|Autre référence de publication||DE19502148A1, DE19502148C2, EP0724044A1, EP0724044B1|
|Numéro de publication||08590584, 590584, US 5651384 A, US 5651384A, US-A-5651384, US5651384 A, US5651384A|
|Cessionnaire d'origine||Friedrich Grohe Ag|
|Exporter la citation||BiBTeX, EndNote, RefMan|
|Citations de brevets (10), Référencé par (62), Classifications (12), Événements juridiques (6)|
|Liens externes: USPTO, Cession USPTO, Espacenet|
My present invention relates to a method of operating a sanitary fixture and, more specifically, a control for a sanitary fixture, especially a water-flow control for a sanitary fixture unit with a proximity sensor of the clocked or pulsed infrared light type, a control and evaluating circuit connected with that sensor, and a valve for operation by that circuit.
The invention also relates to the control system or device.
Battery-operated sanitary fixture controls which utilize reflected infrared light from an emitter to a receiver to detect the presence of a user and thus initiate water flow, generally are operated by the generation of infrared transmitted pulses or pulse trains at time-spaced intervals, usually periodically, so that the presence of an object or body in the path of the emitted infrared light pulses will reflect the pulses to a receiver and the latter can transduce the received light signal into electrical signals which, in the control and evaluating electronic circuit connected to the sensor, to determine the presence of a user. Water flow can then be initiated based upon the use of the fixture.
Depending upon the evaluation of the electrical signal in the control circuit, a valve can be operated. The valve may be a solenoid or magnetically-operated valve.
To distinguish between foreign infrared radiation and infrared radiation generated by the transmitter or emitter of the sensor, the transmitter is generally pulsed to produce a pulse train or a modulated infrared output. In such systems it is not uncommon to provide individual pulses or shortened pulse trains until detection of an object in the path of the infrared radiation is achieved so that only upon the probable or possible presence of an object, such as the body of a potential user in the detection region will the water flow be commenced. This avoids water flow during inappropriate periods. When detection is plausible, of course, the number of pulses per unit time can be increased or longer pulse sequences or trains can be used to detect the proximity of a user.
These systems, which operate with constant time intervals between the individual transmitted IR pulses or pulse groups, operate independently from the ambient light levels which may be present.

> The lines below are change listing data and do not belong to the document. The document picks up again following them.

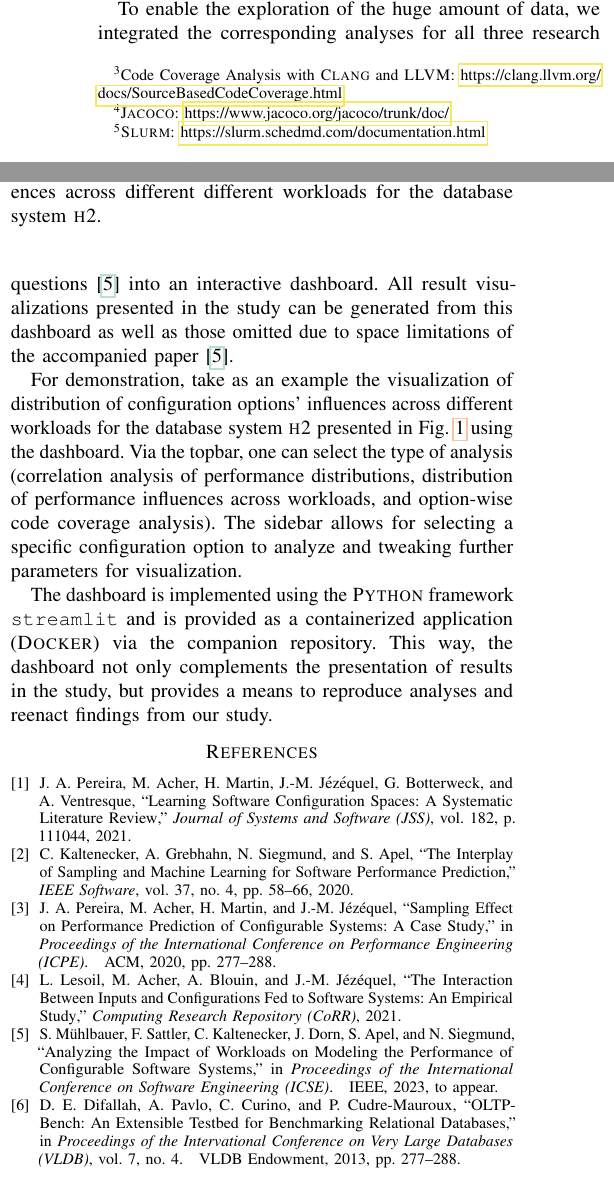
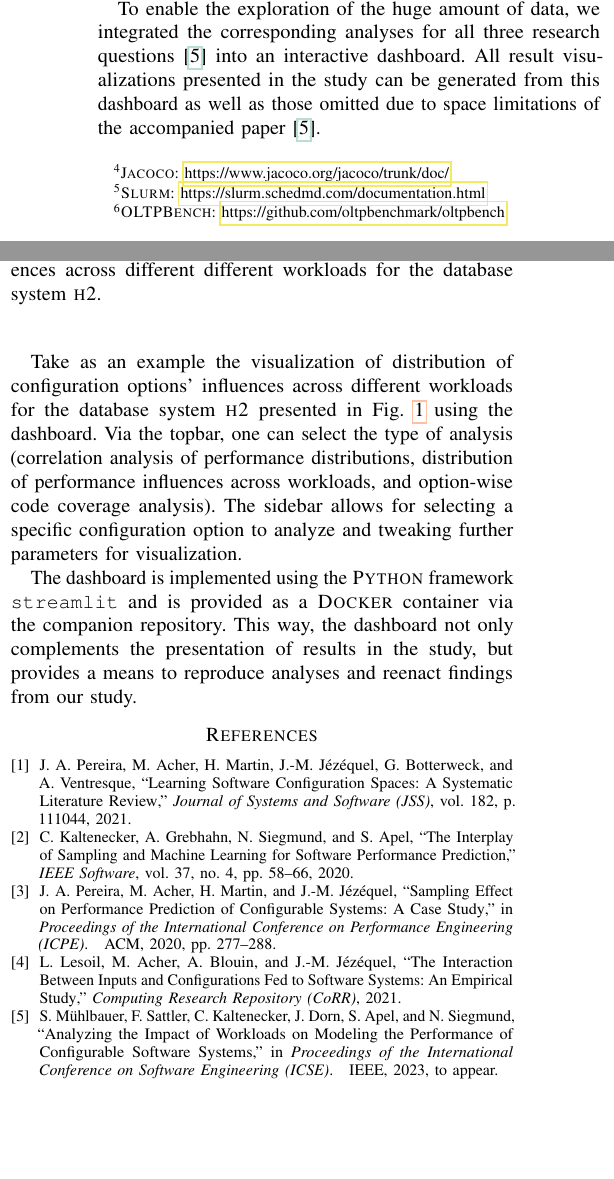
Before and after one commit to smba/workload_coverage_paper, a LaTeX paper (artifact.tex, which reads artifact_content.tex): two parts of the columns of page 2 of 2, joined at a grey line, cut so that both start at the same text, the shorter picture padded with empty space. Compiled offline with pdfLaTeX; a missing font is replaced by an installed copy or a similar font; a LaTeX package or settings file that is missing is left out.

Commit message:
Update artifact_content.tex

```diff
--- a/artifact_content.tex
+++ b/artifact_content.tex
@@ -32,13 +31,13 @@ We derived configurations from a feature model, which describes the validity con
 Due to storage quota limitations (especially for raw video files) and copyright concerns (not all workloads are licensed for redistribution), we provide only a list of workloads references.
 
 %
-\subsubsection{Compilation Scripts} For each \textsc{C/C++} subject system, we provide scripts to build two variants of the executable binaries with \textsc{Clang/LLVM}\footnote{Code Coverage Analysis with \textsc{Clang} and \textsc{LLVM}: \url{https://clang.llvm.org/docs/SourceBasedCodeCoverage.html}}. We build (1) binaries without any compiler optimization enabled to avoid distorted measurements, and (2) without compiler optimizations, but instrumentation code included to track the coverage of each line of code.
+\subsubsection{Compilation Scripts} For each \textsc{C/C++} subject system, we provide scripts to build two variants of the executable binaries with \textsc{Clang/LLVM}\footnote{\textsc{Clang}:\url{https://clang.llvm.org/docs/SourceBasedCodeCoverage.html}}. We build (1) binaries without any compiler optimization enabled to avoid distorted measurements, and (2) without compiler optimizations, but instrumentation code included to track the coverage of each line of code.
 
 For each \textsc{Java} subject systems, we followed their respective build instructions to obtain an executable JAR file. Unlike above, we did not weave instrumentation code into the Java code, but instead instrumented the JVM via \textsc{Jacoco}\footnote{\textsc{Jacoco}: \url{https://www.jacoco.org/jacoco/trunk/doc/}}.
 
 \subsubsection{Measurement Scripts} In our experiment, we used the workload manager \textsc{Slurm}\footnote{\textsc{Slurm}: \url{https://slurm.schedmd.com/documentation.html}} to orchestrate and deploy experiment runs to different compute clusters. Nonetheless, the measurement scripts can be executed in isolation to obtain measurements. A hardware setup differing from the one used in our study~\cite{muhlbauer_workload_2023} will likely yield different results since the hardware specifications are likely to influence performance.
 
-To repeat the experiments and reproduce the performance and coverage measurements, we provide a set of scripts that we orchestrated using \textsc{Slurm}. In particular, these scripts translate the configurations provided to runtime arguments passed to the respective binaries. We used the performance analysis tool \textsc{GNU time} to record execution times and \textsc{OLTPBench}~\cite{difallah_oltp_2013} to record throughput (for the database system \htwo).
+To repeat the experiments and reproduce the performance and coverage measurements, we provide a set of scripts that we orchestrated using \textsc{Slurm}. In particular, these scripts translate the configurations provided to runtime arguments passed to the respective binaries. We used the performance analysis tool \textsc{GNU time} to record execution times and \textsc{OLTPBench}~\footnote{\textsc{OLTPBench}: \url{https://github.com/oltpbenchmark/oltpbench}} to record throughput (for the database system \htwo).
 
 
 \subsection{Measurement Data}
@@ -61,10 +60,8 @@ To enable the exploration of the huge amount of data, we integrated the correspo
 	\label{fig:dashboard}
 \end{figure}
 
-For demonstration, take as an example the visualization of distribution of configuration options' influences across different workloads for the database system \htwo presented in Fig.~\ref{fig:dashboard} using the dashboard.
+Take as an example the visualization of distribution of configuration options' influences across different workloads for the database system \htwo presented in Fig.~\ref{fig:dashboard} using the dashboard.
 Via the topbar, one can select the type of analysis (correlation analysis of performance distributions, distribution of performance influences across workloads, and option-wise code coverage analysis). The sidebar allows for selecting a specific configuration option to analyze and tweaking further parameters for visualization.
 
-
 The dashboard is implemented using the \textsc{Python}
-framework \texttt{streamlit} and is provided as a containerized
-application (\textsc{Docker}) via the companion repository. This way, the dashboard not only complements the presentation of results in the study, but provides a means to reproduce analyses and reenact findings from our study.
+framework \texttt{streamlit} and is provided as a \textsc{Docker} container via the companion repository. This way, the dashboard not only complements the presentation of results in the study, but provides a means to reproduce analyses and reenact findings from our study.
```
Also changed, not shown: artifact_content.tex (3 more changed lines).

Since the primary current-consuming component of such a water control system for a sanitary fixture is generally the infrared transmitter, because it operates in conventional systems continuously to meet the individual pulses or pulse groups even though the intervals between them may be lengthened until the presence of a user is detected, the useful life of a battery driving the system is greatly limited. Battery change must be carried out frequently and, for sanitary fixtures which must be sealed, the changing operation may be onerous.

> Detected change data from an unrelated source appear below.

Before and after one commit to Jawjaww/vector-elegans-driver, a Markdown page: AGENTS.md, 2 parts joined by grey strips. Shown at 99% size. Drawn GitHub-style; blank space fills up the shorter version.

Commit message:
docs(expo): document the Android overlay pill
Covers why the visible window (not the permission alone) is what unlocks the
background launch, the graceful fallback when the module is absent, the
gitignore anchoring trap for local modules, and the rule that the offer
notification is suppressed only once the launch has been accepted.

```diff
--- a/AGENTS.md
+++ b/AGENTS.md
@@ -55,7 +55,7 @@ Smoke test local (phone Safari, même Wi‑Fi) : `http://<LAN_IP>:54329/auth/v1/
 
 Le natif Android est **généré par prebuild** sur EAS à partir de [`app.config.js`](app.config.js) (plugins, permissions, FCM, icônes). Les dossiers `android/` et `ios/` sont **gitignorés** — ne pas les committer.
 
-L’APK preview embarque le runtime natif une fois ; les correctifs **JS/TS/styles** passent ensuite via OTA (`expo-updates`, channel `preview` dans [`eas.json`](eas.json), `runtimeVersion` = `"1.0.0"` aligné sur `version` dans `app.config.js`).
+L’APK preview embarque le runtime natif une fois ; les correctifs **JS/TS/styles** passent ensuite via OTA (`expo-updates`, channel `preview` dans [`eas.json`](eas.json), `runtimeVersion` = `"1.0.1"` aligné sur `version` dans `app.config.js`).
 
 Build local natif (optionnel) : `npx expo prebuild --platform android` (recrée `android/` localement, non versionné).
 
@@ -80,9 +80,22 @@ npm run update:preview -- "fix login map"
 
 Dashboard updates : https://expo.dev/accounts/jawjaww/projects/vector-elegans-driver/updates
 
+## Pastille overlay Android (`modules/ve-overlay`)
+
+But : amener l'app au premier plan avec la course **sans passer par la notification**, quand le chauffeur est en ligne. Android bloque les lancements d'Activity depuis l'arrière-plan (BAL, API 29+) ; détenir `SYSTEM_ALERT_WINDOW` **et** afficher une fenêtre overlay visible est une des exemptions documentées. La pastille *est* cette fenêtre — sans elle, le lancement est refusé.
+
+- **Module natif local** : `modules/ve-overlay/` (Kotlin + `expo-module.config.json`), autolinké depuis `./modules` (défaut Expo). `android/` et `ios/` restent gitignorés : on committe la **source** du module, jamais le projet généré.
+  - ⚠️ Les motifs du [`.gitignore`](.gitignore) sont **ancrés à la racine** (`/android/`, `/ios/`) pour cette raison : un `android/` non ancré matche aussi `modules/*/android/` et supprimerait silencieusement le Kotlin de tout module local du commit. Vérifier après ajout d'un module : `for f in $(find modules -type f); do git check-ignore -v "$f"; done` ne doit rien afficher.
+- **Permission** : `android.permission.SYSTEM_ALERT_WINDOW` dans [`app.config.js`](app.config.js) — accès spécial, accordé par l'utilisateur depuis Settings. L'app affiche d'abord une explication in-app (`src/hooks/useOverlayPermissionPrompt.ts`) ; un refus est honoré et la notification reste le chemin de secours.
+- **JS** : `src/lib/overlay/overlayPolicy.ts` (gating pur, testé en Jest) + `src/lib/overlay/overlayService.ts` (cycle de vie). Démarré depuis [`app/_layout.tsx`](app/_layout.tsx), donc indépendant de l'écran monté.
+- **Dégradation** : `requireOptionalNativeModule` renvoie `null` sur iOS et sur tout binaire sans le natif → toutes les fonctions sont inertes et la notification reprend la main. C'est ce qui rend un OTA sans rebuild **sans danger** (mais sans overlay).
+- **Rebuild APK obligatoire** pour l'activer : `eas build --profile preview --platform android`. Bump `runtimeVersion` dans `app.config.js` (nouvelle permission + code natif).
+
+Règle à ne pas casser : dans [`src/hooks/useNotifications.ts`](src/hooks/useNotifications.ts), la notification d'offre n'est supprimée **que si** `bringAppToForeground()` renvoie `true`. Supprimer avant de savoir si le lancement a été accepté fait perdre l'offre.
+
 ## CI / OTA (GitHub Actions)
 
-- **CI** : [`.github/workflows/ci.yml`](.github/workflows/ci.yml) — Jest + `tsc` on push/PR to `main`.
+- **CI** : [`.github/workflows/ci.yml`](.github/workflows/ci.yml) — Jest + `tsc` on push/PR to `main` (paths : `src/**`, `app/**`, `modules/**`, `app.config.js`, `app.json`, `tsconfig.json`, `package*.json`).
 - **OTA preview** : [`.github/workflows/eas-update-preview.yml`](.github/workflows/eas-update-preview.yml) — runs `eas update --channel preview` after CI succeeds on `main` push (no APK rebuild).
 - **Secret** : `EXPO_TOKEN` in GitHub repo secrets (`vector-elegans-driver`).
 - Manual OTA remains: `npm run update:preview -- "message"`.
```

It is the principal object of the present invention to provide a method of and an apparatus for controlling flow of water for a sanitary fixture which can significantly reduce the energy consumption of the control system so that battery life is increased and the frequency of battery replacement or recharge is reduced.
It is another object of the invention to provide an improved method of operating a sanitary fixture and particularly a control device therefor, which can avoid drawbacks of earlier systems.
Another object of the invention is to provide an improved control with battery power whereby the drain on the battery is substantially reduced.
These objects and others which will become apparent hereinafter are attained, in accordance with the invention, in a method of operating a pulsed-infrared sensor system for the proximity detection of a potential user of a sanitary fixture and having a control and evaluation circuit and, generally, a water valve controlled by this circuit. According to the invention the circuit and the sensor are periodically activated and deactivated and the sensor is provided with an additional receiver responsive to visible light and a timing circuit controlled by this additional receiver for increasing the cadence or interval between periods of activation of the circuit below a certain brightness of the ambient light detected by the additional receiver, thereby switching the circuit to an energy-sparing mode and conserving the electrical energy. The circuit is switched over from the long period (t2) to a shorter period (t1) for normal operation of the proximity sensor in a normal operating mode when the ambient light detected by the additional receiver exceeds a threshold.
According to the invention, moreover, the sensor for the ambient light can reduce the infrared power output from the emitter of the sensor unit when the ambient light falls below a predominant minimum brightness.
Preferably the system is battery operated.
More particularly, a method of operating a sanitary fixture in accordance with the invention can comprise the steps of:
(a) periodically activating a proximity sensor capable of detecting presence of a potential user of a sanitary fixture at intervals with a certain cycling period, whereby detection of the presence of a user initiates an operation of the sanitary fixture;
(b) detecting an ambient brightness; and
(c) upon the detected ambient brightness reaching a threshold, altering the cycling period to decrease the cycling period upon an increased probability of use of the sanitary fixture and to increase the cycling period upon a decreased probability of use of the sanitary fixture.
Alternatively the method can comprise the steps of:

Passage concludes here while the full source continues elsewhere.